THESIS ABSTRACT 2004
Anger and ARt
Beginning my work as an intern at a residential facility for emotionally and behaviorally troubled adolescents, I was immediately struck by how quickly conflicts flared up in my art therapy groups and how much anger seemed to be stirring inside of these young people. I was also struck by my strong reaction to the adolescents destructive expressions of anger towards other group members and towards myself —their quick tempers and levels of frustration left me feeling helpless and anxious as I questioned my ability as group leader. These initial impressions led me to explore the complicated emotion of anger and how it manifests in early adolescents who have suffered emotional and physical abuse as children. This thesis investigated three connected questions. Can art-making help adolescents identify and express angry feelings positively and avoid behaving aggressively towards themselves and others? Can art-making help give form to volatile emotions and help solve conflicts that arise in group? What part does my reaction to explosive behavior reveal about my own pattern of dealing with conflict, and how do these responses affect the therapeutic alliance in working with emotionally and behaviorally disordered youth? By examining my own family and culture, along with that of my clients, I seek to better understand the messages people receive from family and society regarding anger and conflict. Through personal reflection of my interactions with clients, in journal writing and art making, I explored these questions.
Kate Roskelly earned her BA in philosophy from the University of North Carolina where she was ruled by logic and learned to be rigorously critical. Depressed by her developing solipsism, she decided to pursue graduate training where she learned to trust her intuition in making art and working with people.
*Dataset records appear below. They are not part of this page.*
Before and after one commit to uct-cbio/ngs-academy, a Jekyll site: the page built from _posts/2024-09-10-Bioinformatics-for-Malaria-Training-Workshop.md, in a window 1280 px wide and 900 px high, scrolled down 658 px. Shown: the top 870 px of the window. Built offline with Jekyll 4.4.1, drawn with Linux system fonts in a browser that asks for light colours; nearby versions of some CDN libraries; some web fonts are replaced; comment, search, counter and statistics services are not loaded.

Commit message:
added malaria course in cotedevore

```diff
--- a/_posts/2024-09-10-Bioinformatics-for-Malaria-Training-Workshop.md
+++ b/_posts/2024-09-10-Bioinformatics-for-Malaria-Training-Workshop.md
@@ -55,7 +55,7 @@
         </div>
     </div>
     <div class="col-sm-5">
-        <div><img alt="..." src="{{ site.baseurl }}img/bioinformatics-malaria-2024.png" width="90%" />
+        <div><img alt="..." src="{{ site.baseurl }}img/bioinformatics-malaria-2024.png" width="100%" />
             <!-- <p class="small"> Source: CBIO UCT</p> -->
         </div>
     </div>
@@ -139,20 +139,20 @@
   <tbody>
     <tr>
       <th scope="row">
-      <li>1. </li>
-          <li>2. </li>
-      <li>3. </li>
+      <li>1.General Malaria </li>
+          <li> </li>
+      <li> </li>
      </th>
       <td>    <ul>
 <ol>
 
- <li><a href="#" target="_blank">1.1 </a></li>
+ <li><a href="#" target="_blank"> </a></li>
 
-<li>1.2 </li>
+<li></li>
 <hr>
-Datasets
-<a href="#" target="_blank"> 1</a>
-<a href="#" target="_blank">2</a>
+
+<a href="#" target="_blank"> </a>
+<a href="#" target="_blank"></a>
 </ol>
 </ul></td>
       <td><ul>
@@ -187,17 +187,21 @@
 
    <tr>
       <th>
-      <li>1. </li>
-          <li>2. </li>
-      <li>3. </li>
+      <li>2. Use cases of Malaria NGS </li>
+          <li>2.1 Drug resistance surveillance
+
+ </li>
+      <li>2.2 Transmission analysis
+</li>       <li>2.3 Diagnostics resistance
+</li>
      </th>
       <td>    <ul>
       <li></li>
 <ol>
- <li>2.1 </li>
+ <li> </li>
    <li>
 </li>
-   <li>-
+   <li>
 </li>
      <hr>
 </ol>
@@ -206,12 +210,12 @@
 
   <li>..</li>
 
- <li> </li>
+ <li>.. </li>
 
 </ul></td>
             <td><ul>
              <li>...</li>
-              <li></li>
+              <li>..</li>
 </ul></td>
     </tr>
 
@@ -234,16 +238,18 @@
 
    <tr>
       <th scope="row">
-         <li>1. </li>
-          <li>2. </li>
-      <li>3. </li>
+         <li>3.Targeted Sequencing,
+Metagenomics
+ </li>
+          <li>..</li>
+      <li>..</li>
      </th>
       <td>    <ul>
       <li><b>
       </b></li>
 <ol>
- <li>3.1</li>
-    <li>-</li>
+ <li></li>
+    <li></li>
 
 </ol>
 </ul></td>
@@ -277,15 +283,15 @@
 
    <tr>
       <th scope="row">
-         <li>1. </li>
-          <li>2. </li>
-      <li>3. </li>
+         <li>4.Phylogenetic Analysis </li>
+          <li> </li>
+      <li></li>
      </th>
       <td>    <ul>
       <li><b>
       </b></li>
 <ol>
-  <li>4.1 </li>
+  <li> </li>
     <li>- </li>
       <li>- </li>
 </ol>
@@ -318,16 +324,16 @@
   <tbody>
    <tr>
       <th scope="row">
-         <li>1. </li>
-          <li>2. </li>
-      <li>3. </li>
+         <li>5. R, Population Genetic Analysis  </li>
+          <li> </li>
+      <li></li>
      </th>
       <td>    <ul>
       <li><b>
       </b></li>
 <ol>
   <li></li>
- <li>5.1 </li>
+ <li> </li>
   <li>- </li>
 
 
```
At SAIC, Kate gained experience in an open studio setting making art with people with chronic mental illness, and clinical art therapy training working with troubled adolescents in a residential facility.
Thesis Advisor: Terri Sweig, Adjunct Assistant Professor, Art Therapy
Thesis Reader: Heather Vance